=== Material to process ===

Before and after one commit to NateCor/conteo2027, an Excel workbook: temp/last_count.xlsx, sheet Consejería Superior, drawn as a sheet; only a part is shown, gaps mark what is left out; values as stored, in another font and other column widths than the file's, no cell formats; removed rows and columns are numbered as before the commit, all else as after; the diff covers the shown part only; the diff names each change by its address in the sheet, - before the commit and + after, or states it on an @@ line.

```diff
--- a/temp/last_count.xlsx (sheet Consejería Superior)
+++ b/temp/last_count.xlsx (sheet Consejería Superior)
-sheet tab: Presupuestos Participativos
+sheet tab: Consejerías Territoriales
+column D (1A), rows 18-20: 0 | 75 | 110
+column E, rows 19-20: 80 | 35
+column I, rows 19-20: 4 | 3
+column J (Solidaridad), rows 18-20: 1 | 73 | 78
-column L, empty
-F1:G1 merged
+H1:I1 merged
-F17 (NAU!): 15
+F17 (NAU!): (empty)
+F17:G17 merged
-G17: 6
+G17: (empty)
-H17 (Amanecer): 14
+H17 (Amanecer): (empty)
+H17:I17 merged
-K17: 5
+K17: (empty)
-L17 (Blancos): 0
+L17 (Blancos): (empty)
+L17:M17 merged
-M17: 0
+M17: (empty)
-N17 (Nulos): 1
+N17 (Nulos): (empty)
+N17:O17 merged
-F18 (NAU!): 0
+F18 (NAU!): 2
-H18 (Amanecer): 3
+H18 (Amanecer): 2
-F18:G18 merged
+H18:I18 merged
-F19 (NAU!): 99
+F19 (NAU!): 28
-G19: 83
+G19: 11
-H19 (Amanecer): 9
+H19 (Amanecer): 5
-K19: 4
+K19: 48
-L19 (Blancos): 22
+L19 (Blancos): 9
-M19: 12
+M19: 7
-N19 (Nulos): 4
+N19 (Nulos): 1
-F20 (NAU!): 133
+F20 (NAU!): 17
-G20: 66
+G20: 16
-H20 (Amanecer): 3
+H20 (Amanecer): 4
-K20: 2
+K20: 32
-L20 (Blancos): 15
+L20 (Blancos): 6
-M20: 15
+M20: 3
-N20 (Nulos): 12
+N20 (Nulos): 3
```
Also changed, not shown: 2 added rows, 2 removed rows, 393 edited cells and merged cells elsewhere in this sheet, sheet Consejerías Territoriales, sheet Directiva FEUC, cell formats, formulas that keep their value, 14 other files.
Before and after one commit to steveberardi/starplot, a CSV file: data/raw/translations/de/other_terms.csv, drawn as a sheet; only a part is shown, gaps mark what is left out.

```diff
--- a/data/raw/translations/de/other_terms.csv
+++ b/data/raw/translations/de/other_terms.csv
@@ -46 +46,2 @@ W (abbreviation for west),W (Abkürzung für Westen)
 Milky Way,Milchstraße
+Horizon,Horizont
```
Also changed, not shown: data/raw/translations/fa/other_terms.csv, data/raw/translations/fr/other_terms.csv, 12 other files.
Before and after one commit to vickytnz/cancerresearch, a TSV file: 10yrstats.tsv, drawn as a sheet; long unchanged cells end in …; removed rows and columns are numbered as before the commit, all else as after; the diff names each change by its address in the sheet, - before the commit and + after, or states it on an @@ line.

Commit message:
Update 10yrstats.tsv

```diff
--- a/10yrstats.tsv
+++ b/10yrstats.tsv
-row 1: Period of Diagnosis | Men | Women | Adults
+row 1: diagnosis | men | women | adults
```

===

### What is being asked
If a line in the records contains the word "empty", copy it.

### Solution to the exercise
-column L, empty
+F17 (NAU!): (empty)
+G17: (empty)
+H17 (Amanecer): (empty)
+K17: (empty)
+L17 (Blancos): (empty)
+M17: (empty)
+N17 (Nulos): (empty)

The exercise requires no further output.